Ward also tackles head on the question of why Lewis wasn’t more explicit about the way he structured his heptalogy. First he establishes Lewis’s love of secrecy, which is encapsulated in the writer’s concept of the ‘kappa’ element in literature, from the initial Greek letter of κρυπτóν (“krypton”, meaning hidden or cryptic); Lewis chose not to signpost his approach except in the most allusive of ways. Secondly Ward shows how Lewis was impressed by the essential difference between looking at a shaft of sunlight and looking along it to its source, and how it underpinned his personal philosophy and illustrated the move along a continuum from allegory to symbolism. The contrast between explicit and implicit perception which Lewis held and which Ward draws attention to can be tabulated, but I can personally appreciate it by recalling a childhood worry: that by analysing musical compositions I would lose my instinctive emotional response when listening to pieces. Of course such intellectual dissection (“contemplation” as Lewis calls it) in the longer term can deepen one’s understanding without necessarily destroying the enjoyment of the innocent ear. Ward sensibly structures his own analysis by referencing each book’s logos (explicitness) and then its poiema) (implicitness).
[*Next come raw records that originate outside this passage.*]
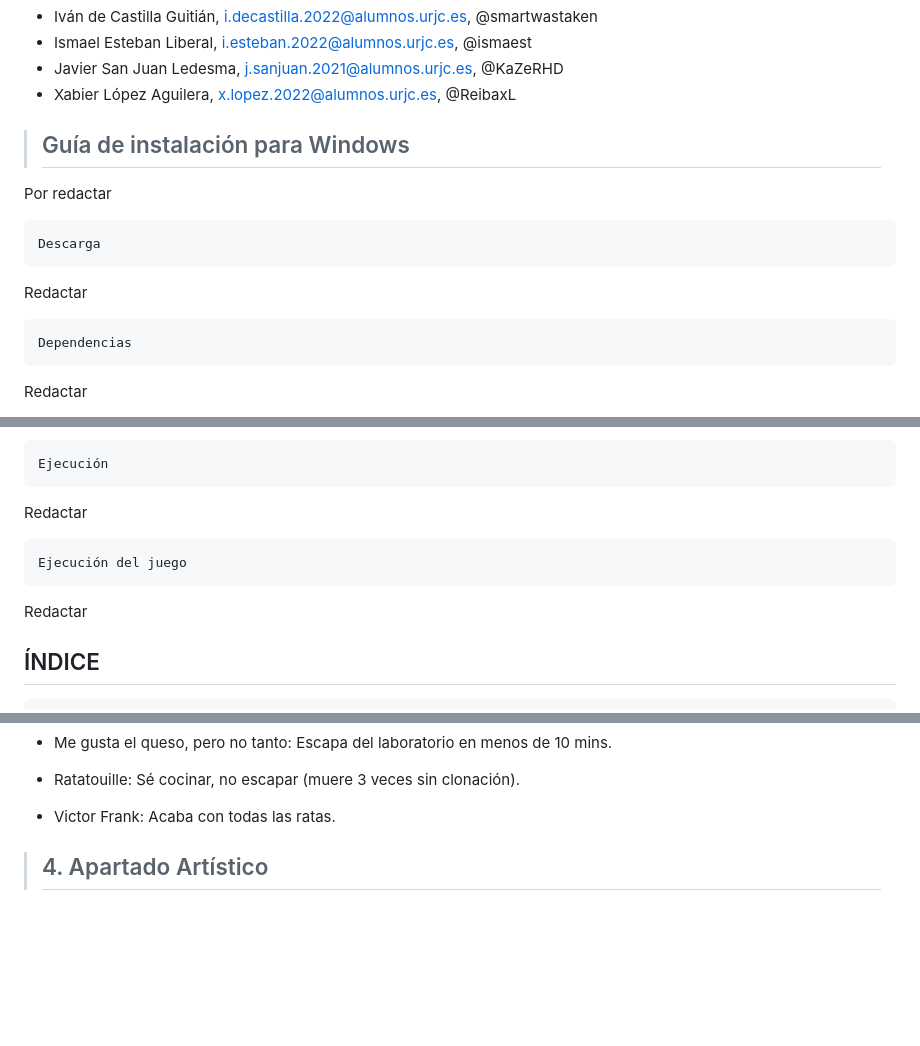
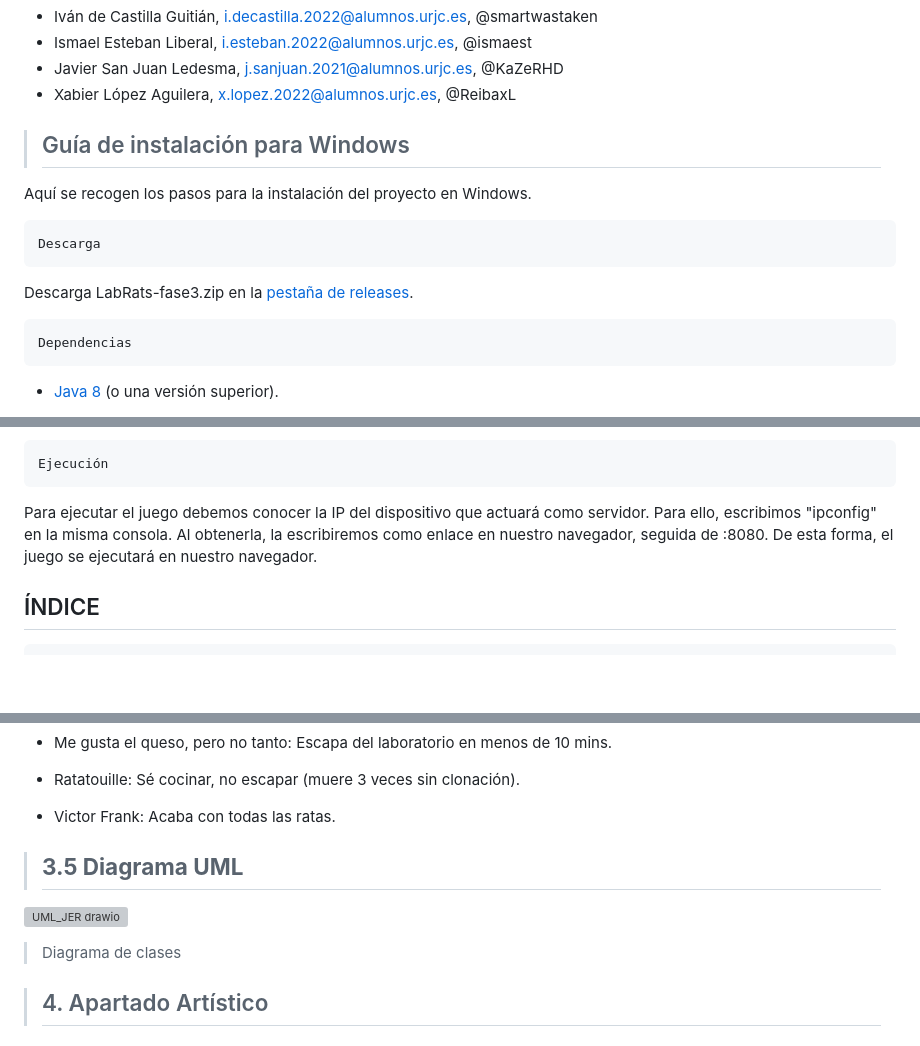
Before and after one commit to ismaest/JER-24-25, a Markdown page: README.md, 3 parts joined by grey strips. Drawn GitHub-style; blank space fills up the shorter version; grey boxes are pictures that could not be loaded.

Commit message:
Update README.md
DEFINITIVO

```diff
--- a/README.md
+++ b/README.md
@@ -11,11 +11,11 @@ LABRATS es un juego arcade 1vs1 en el que ambos jugadores tomarán el rol de una
   - Xabier López Aguilera, x.lopez.2022@alumnos.urjc.es, @ReibaxL
 
 > ## Guía de instalación para Windows
-Por redactar
+Aquí se recogen los pasos para la instalación del proyecto en Windows.
 
  	Descarga
-Redactar
+Descarga LabRats-fase3.zip en la [pestaña de releases](https://github.com/ismaest/JER-24-25/releases).
 
 	Dependencias
-Redactar
+- [Java 8](https://www.java.com/en/download/) (o una versión superior).
 
@@ -24,9 +31,7 @@ Redactar
 
   	Ejecución
-Redactar
-
-  	Ejecución del juego
-Redactar
+Para ejecutar el juego debemos conocer la IP del dispositivo que actuará como servidor. Para ello, escribimos "ipconfig" en la misma consola.
+Al obtenerla, la escribiremos como enlace en nuestro navegador, seguida de :8080. De esta forma, el juego se ejecutará en nuestro navegador.
 
 
 ## ÍNDICE
@@ -347,6 +352,10 @@ Aquí se recogen los diferentes objetos presentes en el juego.
 
   - Victor Frank: Acaba con todas las ratas.
 
+> ## **3.5 Diagrama UML**
+![UML_JER drawio](https://github.com/user-attachments/assets/98b287cd-f24e-4665-ada3-130b980c9e8c)
+> Diagrama de clases
+
 
 > ## 4. Apartado Artístico
 
```
Also changed, not shown: other parts of README.md (+17 -6 lines).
Planet Narnia is extremely detailed and very dense, and it’s almost impossible to do justice to it in a short review, but its very complexity echoes that of the Narniad. For example, The Horse and His Boy (a portrait of the mercurial essence) is rich in allusions to Mercury’s attributes: speed, language, twins (drops of quicksilver regularly combine and separate, reflecting the closeness of such siblings) and the trinity — Hermes Trismegistrus (“Thrice-Great”) was seen as a prefiguration of the Christian Trinity — are all adduced as evidence of Lewis’ purposes in this novel. The Magician’s Nephew, the literary embodiment of Venus, caused Lewis much grief. Though begun after The Lion, the Witch and the Wardrobe it was the last to be completed (and the penultimate Chronicle to be published) because, Ward argues, the story of a boy trying to save his mother’s life with an apple was intimately bound up with the death of Lewis’ mother when he was only nine years old. And I can scarcely begin to summarise the several motifs that underscore the difficult Saturn-inspired final novel, The Last Battle.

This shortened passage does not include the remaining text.